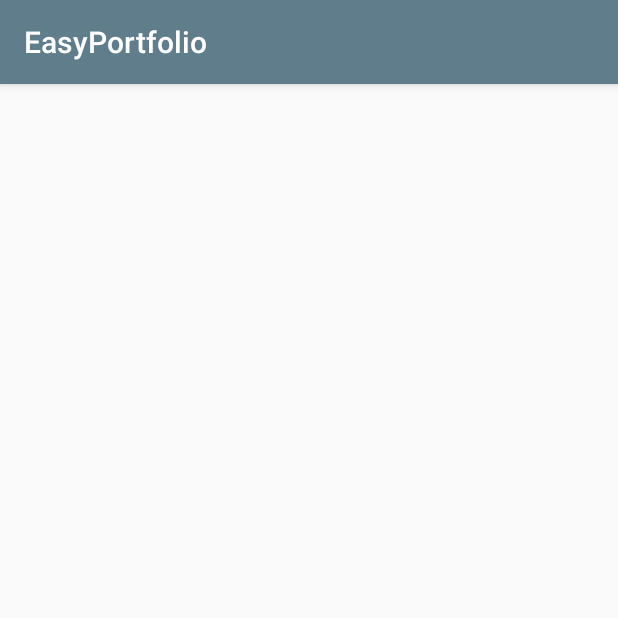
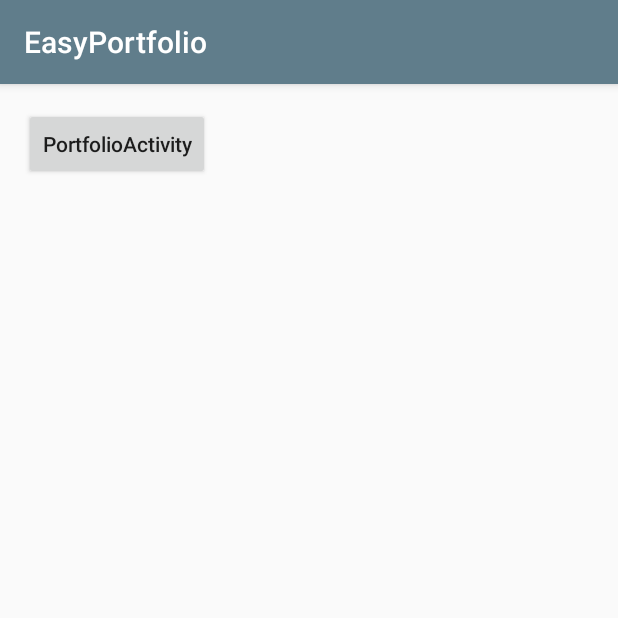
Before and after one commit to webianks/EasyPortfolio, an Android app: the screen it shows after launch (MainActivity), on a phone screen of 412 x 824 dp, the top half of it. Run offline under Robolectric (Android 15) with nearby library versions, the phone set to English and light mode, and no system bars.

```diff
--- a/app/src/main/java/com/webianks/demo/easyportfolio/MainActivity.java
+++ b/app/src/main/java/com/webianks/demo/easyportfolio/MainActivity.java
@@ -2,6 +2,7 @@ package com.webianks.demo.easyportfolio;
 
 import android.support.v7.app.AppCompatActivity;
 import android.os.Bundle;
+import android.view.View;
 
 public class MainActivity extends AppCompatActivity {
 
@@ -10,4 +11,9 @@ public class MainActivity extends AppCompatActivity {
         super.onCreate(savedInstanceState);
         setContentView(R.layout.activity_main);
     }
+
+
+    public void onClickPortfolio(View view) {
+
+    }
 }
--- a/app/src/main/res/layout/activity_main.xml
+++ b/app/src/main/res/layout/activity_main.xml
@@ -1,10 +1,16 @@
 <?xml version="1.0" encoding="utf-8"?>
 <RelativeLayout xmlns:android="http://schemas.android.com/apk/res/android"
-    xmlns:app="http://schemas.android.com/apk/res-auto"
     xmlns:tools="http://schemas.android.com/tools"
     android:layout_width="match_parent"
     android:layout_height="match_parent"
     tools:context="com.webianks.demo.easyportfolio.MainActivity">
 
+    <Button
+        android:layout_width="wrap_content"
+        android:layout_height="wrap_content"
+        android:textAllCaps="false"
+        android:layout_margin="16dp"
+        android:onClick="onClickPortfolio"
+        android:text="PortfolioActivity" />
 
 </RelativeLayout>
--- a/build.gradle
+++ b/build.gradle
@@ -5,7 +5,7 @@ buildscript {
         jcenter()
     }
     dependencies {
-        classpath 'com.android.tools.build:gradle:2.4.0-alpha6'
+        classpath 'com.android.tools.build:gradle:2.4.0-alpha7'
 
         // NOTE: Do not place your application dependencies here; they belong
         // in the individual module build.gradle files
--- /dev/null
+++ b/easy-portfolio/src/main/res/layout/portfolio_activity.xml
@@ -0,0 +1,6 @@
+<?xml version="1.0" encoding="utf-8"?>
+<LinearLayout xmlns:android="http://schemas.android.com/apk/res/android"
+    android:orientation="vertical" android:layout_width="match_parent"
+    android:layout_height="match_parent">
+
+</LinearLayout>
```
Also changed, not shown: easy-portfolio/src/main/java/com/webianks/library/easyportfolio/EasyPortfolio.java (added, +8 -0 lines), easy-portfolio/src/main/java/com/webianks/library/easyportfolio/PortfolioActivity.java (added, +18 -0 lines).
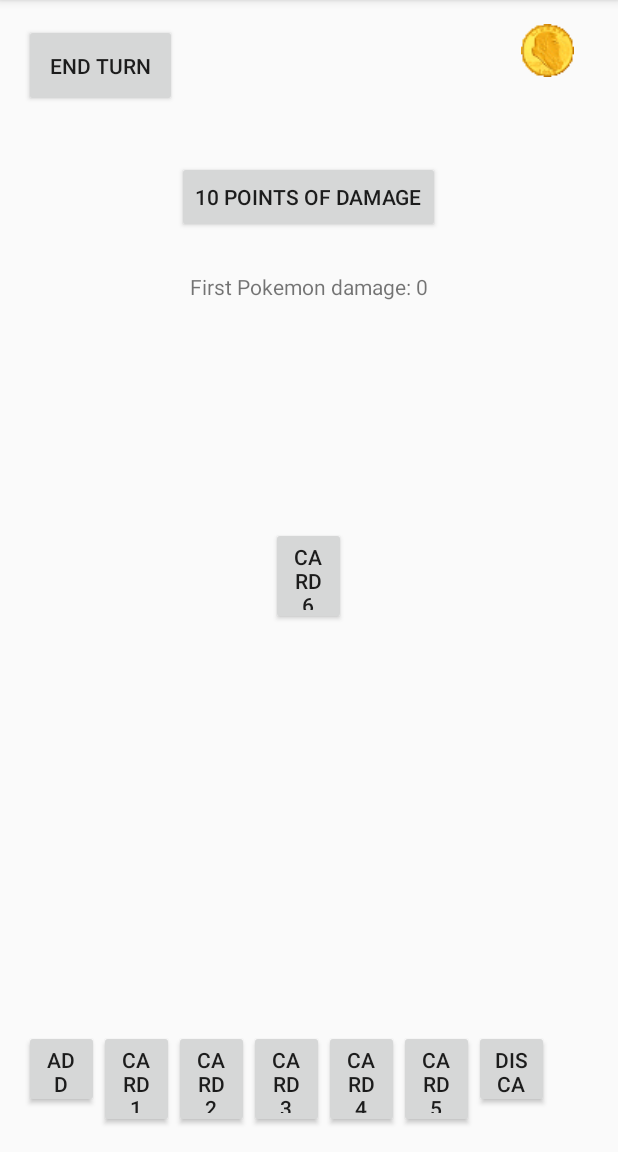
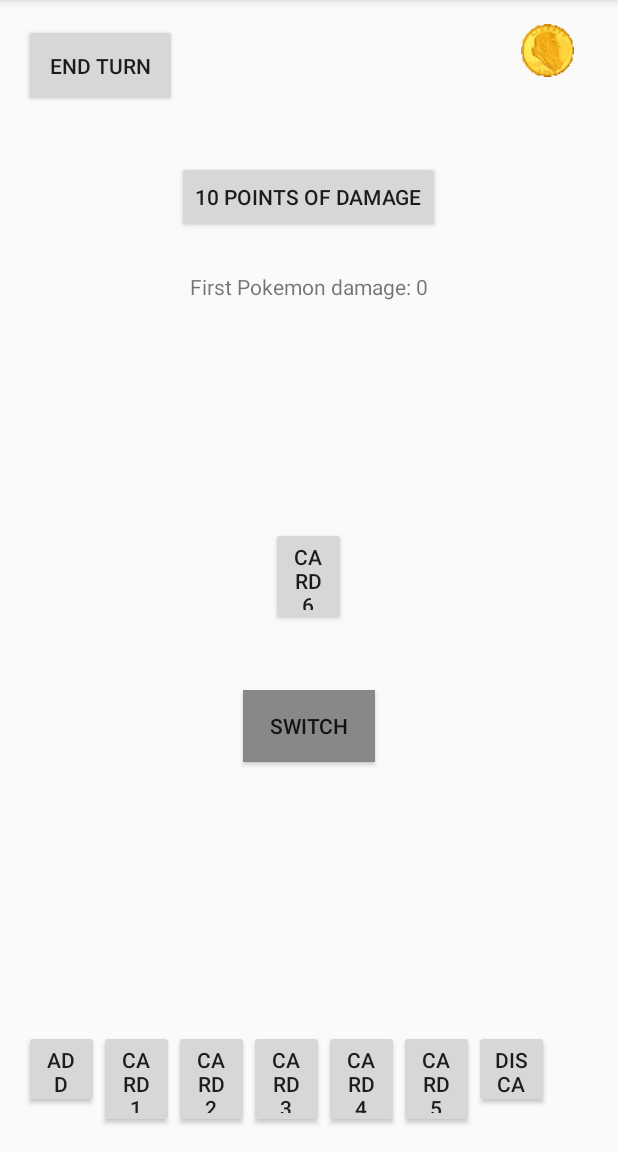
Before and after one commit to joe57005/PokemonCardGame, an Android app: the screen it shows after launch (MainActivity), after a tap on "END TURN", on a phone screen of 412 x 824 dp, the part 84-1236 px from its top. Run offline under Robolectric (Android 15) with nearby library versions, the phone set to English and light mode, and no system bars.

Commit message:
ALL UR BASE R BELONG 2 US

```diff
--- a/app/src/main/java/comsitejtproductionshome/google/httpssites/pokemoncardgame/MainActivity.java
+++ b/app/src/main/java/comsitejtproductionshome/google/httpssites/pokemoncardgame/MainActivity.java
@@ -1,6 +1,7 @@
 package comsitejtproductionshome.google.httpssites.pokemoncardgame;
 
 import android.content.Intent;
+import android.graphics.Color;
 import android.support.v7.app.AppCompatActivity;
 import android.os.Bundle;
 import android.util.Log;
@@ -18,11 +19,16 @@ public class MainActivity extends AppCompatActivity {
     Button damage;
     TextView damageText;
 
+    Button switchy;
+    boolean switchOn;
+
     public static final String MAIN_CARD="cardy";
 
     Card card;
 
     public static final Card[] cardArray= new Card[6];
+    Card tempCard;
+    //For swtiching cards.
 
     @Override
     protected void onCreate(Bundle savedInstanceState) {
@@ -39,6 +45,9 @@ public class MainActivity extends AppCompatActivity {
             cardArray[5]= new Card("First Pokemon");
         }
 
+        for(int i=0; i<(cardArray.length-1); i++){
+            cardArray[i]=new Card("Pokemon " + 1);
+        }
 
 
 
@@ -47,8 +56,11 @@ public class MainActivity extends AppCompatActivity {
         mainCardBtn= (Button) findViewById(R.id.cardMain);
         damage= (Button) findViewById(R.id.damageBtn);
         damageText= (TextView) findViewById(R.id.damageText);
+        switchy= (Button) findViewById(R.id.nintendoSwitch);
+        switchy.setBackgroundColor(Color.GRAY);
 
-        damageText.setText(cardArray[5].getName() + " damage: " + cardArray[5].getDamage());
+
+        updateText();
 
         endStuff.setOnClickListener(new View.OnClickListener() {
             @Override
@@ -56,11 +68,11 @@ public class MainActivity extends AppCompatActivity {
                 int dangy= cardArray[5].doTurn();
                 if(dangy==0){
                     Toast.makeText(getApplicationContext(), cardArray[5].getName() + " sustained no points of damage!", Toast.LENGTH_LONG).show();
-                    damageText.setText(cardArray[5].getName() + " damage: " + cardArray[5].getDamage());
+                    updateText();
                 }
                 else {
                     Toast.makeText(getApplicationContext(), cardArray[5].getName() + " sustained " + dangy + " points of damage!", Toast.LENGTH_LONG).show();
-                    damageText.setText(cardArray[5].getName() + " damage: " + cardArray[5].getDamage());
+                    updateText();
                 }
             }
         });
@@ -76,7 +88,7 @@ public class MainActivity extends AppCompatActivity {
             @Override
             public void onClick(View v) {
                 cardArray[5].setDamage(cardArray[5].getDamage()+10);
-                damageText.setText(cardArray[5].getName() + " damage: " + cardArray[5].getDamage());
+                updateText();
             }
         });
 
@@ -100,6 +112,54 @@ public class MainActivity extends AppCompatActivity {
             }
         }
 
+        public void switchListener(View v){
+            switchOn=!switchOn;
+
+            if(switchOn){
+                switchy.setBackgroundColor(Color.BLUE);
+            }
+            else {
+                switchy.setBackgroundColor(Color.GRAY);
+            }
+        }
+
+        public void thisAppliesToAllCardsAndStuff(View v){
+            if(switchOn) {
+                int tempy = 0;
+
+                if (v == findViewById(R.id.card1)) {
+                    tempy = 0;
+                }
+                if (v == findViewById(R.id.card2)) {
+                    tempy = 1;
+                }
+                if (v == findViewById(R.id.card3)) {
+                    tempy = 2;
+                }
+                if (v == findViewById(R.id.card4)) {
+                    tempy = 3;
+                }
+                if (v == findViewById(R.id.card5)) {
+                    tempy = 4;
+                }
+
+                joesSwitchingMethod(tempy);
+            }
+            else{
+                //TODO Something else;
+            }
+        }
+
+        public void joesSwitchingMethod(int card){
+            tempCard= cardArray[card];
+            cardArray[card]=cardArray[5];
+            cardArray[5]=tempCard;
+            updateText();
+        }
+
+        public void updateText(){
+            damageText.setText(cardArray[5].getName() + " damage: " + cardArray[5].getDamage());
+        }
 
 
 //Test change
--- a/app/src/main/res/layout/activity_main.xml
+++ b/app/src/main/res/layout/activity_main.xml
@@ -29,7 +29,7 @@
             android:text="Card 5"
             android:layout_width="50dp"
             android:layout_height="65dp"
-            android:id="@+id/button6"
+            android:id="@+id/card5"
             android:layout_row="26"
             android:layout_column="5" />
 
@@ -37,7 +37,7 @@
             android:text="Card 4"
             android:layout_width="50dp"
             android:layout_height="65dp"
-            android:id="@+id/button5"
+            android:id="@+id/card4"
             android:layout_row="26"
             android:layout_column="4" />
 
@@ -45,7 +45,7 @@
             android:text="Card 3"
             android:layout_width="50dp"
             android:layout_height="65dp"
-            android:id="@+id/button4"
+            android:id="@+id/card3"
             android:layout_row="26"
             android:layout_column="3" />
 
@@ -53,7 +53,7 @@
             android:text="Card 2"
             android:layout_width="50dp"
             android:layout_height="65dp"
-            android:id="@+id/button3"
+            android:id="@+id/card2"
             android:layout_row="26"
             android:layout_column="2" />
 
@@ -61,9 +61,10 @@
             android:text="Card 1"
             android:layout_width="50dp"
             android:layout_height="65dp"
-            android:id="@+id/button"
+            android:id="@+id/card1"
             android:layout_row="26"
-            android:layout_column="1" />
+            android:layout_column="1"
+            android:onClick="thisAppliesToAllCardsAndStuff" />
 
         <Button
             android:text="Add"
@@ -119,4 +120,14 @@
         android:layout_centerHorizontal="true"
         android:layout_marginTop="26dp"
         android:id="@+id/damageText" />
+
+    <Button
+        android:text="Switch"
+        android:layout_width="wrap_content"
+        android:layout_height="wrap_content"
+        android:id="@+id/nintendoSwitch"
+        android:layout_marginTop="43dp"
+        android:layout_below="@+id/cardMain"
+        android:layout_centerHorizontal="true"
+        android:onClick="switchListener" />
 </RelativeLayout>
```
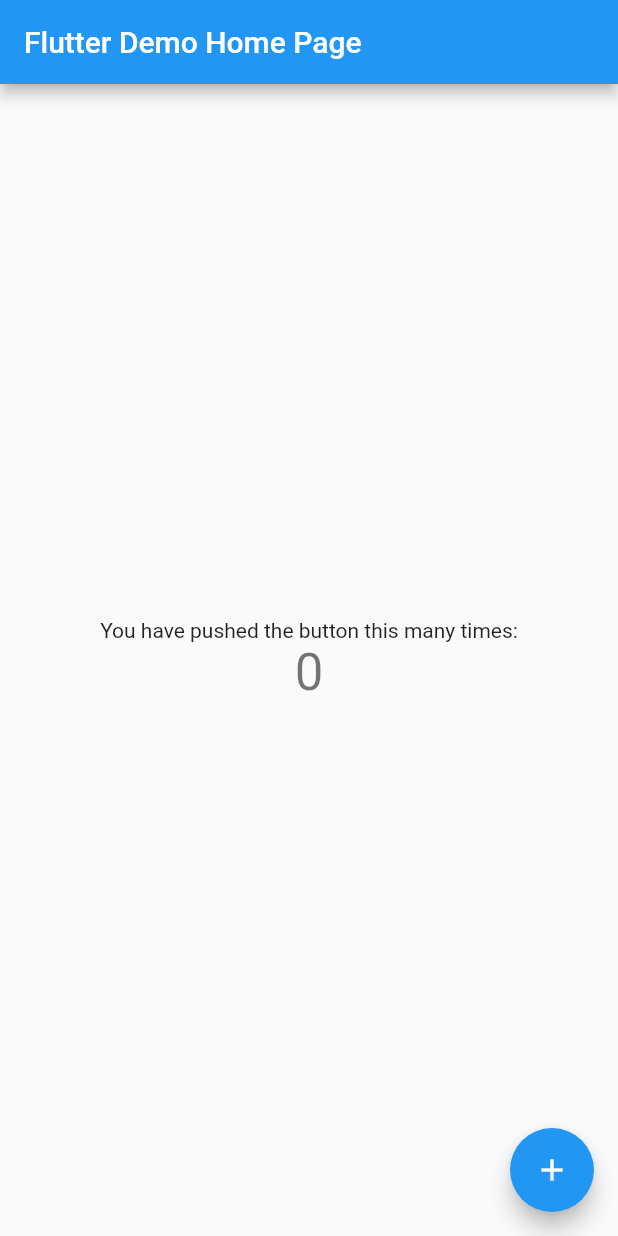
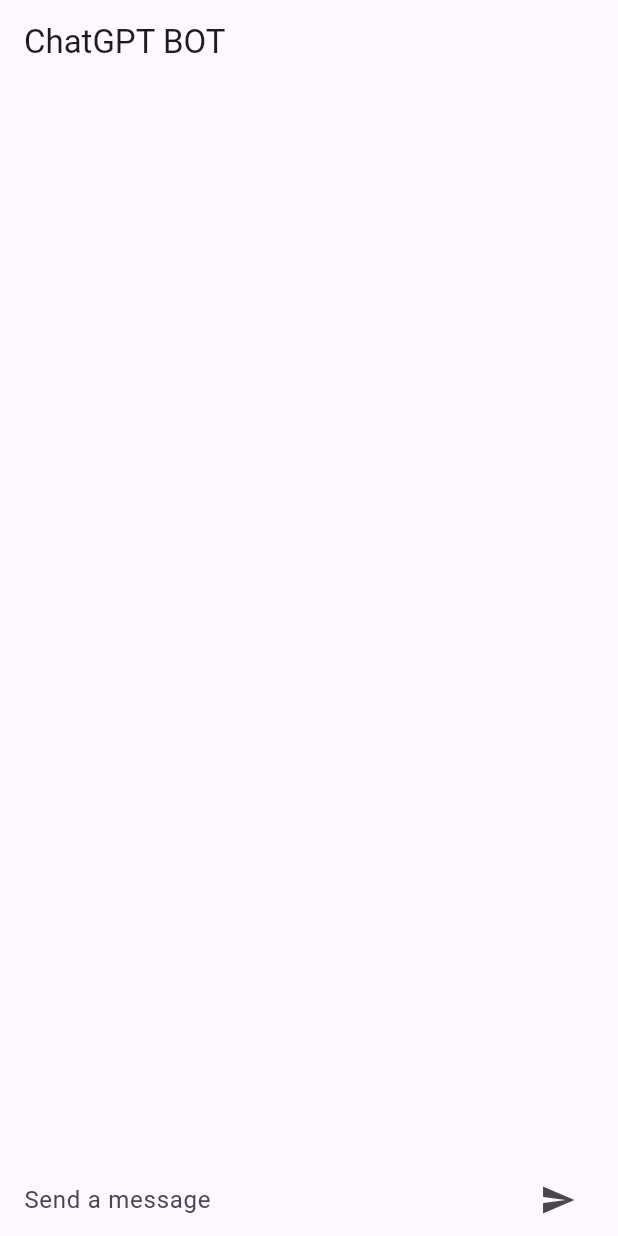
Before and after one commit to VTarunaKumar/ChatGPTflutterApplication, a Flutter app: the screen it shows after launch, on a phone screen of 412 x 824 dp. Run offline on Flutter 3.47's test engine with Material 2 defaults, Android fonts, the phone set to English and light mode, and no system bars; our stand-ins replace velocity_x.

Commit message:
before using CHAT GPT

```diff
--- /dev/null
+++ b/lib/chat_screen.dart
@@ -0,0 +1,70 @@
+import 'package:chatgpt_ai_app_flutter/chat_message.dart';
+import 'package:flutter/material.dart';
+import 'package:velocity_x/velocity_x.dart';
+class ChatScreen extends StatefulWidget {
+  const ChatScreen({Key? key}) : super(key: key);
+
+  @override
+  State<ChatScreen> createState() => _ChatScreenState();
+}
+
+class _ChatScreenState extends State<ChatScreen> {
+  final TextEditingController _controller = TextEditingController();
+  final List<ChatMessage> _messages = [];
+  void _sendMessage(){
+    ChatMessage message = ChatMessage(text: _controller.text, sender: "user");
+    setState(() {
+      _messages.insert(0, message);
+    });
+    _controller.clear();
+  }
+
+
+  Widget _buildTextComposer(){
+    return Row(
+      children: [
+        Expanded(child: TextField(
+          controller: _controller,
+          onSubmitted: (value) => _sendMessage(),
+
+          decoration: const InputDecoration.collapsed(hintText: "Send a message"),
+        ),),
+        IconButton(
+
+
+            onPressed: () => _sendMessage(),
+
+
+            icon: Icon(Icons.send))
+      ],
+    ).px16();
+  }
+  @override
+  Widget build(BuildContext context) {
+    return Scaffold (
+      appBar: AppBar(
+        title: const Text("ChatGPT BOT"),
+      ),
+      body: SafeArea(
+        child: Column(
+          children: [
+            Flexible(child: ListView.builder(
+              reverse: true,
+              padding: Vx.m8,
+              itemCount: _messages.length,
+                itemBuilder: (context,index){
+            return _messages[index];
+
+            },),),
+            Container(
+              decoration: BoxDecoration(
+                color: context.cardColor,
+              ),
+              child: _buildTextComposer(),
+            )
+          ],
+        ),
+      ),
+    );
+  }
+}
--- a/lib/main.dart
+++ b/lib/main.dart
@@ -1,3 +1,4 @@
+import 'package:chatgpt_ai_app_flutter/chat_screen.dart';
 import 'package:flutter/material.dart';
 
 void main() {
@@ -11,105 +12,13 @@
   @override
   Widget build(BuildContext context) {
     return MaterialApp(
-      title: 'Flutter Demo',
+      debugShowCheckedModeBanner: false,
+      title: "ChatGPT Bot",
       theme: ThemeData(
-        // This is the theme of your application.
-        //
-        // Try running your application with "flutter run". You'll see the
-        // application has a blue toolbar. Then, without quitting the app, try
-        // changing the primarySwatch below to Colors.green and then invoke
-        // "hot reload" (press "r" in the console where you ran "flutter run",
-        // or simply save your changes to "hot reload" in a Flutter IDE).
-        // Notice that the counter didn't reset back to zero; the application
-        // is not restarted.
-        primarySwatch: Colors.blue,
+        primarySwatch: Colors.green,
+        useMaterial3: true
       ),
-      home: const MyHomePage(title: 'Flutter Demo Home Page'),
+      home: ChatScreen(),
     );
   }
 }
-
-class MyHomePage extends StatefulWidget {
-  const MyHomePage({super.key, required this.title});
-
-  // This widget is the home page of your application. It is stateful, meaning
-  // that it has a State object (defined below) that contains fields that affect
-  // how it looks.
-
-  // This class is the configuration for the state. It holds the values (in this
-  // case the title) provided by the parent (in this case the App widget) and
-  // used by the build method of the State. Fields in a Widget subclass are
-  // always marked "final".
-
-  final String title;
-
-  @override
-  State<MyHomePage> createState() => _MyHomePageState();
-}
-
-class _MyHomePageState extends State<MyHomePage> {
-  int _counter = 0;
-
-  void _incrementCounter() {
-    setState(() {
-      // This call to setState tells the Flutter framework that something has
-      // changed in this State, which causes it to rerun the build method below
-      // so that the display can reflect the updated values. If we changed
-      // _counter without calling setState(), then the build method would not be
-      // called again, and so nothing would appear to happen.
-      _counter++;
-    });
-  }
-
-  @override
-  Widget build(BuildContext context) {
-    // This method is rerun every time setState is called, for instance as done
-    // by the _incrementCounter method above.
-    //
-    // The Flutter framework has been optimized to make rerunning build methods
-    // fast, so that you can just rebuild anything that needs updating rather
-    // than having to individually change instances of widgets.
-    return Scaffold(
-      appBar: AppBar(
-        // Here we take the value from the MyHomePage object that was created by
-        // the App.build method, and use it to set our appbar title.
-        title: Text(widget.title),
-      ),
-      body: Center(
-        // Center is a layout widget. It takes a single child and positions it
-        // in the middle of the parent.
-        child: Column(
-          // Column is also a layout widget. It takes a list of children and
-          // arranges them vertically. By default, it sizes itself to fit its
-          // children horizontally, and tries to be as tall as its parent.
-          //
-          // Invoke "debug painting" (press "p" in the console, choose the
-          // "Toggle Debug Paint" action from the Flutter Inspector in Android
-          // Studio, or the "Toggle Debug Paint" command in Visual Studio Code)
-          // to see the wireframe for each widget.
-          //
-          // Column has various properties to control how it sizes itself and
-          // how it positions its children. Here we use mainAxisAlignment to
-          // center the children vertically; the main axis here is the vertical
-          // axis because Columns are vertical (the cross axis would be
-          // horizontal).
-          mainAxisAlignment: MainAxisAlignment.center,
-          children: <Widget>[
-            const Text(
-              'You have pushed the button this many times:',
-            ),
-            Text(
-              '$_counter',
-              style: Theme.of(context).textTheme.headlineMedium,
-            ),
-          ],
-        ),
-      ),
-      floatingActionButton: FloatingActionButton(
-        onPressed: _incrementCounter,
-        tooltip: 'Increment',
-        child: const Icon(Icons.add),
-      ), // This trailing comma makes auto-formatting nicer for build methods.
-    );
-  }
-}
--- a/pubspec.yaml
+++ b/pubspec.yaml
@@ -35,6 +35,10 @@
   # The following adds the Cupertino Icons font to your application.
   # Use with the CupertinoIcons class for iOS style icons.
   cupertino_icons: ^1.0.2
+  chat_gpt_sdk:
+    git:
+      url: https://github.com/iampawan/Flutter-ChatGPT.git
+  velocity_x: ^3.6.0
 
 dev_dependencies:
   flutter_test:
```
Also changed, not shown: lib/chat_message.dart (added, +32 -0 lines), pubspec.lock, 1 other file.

ASSIGNMENT: How many lines of the data contain the word "static"? Answer with the number alone.

ANSWER TO THE PROBLEM: 2